DESCRIPTION OF THE TASK: Search the data below, and report every line in which "complet" occurs.
------------------------
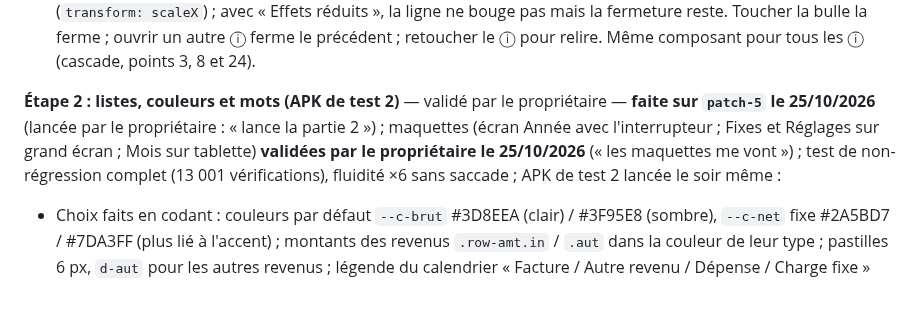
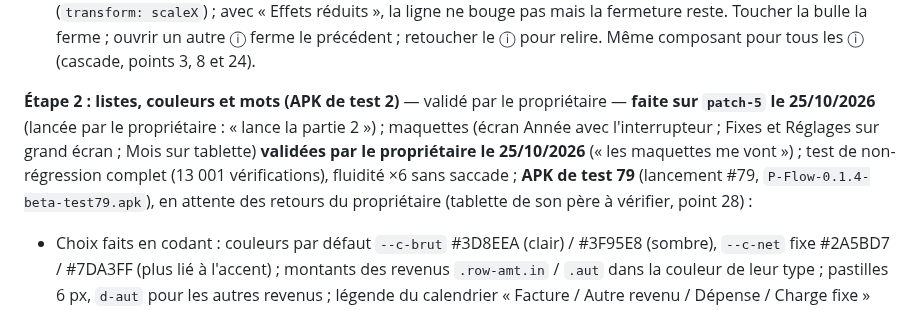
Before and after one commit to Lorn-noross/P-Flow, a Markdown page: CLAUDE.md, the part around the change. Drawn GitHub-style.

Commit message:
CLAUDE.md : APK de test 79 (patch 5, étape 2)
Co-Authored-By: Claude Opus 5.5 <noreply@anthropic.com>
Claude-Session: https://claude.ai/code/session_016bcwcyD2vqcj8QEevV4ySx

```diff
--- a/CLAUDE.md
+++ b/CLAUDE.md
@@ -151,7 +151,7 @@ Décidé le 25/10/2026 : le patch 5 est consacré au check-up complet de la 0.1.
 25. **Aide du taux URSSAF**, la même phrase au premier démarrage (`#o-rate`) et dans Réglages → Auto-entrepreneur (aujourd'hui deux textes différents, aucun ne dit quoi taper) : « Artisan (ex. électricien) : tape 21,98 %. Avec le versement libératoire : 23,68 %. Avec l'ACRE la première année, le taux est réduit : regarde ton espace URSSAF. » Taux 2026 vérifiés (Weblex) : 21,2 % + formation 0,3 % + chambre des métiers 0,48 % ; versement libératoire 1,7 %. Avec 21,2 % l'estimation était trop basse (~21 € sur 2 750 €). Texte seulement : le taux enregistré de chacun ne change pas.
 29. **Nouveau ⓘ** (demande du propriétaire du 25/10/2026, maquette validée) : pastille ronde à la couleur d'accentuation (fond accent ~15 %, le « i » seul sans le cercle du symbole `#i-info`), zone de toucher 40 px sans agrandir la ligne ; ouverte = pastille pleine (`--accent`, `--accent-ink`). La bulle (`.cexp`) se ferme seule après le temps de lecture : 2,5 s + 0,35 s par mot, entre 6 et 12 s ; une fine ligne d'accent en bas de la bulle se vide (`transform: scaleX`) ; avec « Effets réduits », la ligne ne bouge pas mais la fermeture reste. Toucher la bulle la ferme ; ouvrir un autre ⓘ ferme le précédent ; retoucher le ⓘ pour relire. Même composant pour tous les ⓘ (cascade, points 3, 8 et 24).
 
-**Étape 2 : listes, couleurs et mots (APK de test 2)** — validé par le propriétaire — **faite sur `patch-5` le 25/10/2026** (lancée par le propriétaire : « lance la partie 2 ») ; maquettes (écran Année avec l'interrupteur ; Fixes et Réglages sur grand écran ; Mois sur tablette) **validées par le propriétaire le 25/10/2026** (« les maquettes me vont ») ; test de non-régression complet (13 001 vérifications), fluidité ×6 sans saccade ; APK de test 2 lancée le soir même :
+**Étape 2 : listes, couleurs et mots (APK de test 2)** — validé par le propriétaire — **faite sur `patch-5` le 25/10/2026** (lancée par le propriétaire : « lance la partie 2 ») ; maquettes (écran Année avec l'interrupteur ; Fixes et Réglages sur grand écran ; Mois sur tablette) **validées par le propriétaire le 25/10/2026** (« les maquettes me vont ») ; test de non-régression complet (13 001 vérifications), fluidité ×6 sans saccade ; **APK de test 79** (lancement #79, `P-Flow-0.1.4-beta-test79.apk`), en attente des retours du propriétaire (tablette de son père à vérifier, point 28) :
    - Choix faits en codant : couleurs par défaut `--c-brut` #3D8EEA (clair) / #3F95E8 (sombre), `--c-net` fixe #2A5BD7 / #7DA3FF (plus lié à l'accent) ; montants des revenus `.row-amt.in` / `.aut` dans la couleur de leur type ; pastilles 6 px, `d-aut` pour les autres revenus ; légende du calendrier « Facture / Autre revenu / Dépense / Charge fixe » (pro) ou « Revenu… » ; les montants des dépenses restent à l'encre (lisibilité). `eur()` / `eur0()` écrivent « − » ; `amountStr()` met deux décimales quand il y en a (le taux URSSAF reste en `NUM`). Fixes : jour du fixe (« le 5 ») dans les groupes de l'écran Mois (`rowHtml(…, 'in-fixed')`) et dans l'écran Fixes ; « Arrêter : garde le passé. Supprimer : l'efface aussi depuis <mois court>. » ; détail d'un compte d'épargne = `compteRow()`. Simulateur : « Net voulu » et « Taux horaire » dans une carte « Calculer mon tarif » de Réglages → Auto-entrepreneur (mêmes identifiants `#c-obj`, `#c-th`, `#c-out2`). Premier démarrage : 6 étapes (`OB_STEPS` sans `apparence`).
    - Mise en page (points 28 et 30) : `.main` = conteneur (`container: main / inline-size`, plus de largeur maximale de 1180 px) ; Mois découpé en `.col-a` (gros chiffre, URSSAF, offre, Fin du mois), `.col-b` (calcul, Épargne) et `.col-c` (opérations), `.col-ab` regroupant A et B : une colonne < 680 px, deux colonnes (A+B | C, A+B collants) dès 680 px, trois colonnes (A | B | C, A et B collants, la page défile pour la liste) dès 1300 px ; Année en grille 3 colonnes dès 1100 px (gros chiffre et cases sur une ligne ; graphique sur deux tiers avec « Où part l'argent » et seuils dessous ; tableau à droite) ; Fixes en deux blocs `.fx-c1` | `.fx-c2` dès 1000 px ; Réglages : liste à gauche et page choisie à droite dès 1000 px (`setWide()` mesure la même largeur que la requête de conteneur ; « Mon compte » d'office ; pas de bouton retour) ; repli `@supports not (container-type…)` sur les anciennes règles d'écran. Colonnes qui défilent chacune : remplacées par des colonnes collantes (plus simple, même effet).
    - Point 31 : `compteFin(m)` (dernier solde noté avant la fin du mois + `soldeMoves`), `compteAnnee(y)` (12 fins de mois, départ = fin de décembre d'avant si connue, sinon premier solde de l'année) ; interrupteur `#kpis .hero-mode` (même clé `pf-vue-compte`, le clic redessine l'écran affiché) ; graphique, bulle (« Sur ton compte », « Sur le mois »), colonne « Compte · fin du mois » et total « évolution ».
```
------------------------
WRITTEN RESPONSE:
@@ -151,7 +151,7 @@ Décidé le 25/10/2026 : le patch 5 est consacré au check-up complet de la 0.1.
-**Étape 2 : listes, couleurs et mots (APK de test 2)** — validé par le propriétaire — **faite sur `patch-5` le 25/10/2026** (lancée par le propriétaire : « lance la partie 2 ») ; maquettes (écran Année avec l'interrupteur ; Fixes et Réglages sur grand écran ; Mois sur tablette) **validées par le propriétaire le 25/10/2026** (« les maquettes me vont ») ; test de non-régression complet (13 001 vérifications), fluidité ×6 sans saccade ; APK de test 2 lancée le soir même :
+**Étape 2 : listes, couleurs et mots (APK de test 2)** — validé par le propriétaire — **faite sur `patch-5` le 25/10/2026** (lancée par le propriétaire : « lance la partie 2 ») ; maquettes (écran Année avec l'interrupteur ; Fixes et Réglages sur grand écran ; Mois sur tablette) **validées par le propriétaire le 25/10/2026** (« les maquettes me vont ») ; test de non-régression complet (13 001 vérifications), fluidité ×6 sans saccade ; **APK de test 79** (lancement #79, `P-Flow-0.1.4-beta-test79.apk`), en attente des retours du propriétaire (tablette de son père à vérifier, point 28) :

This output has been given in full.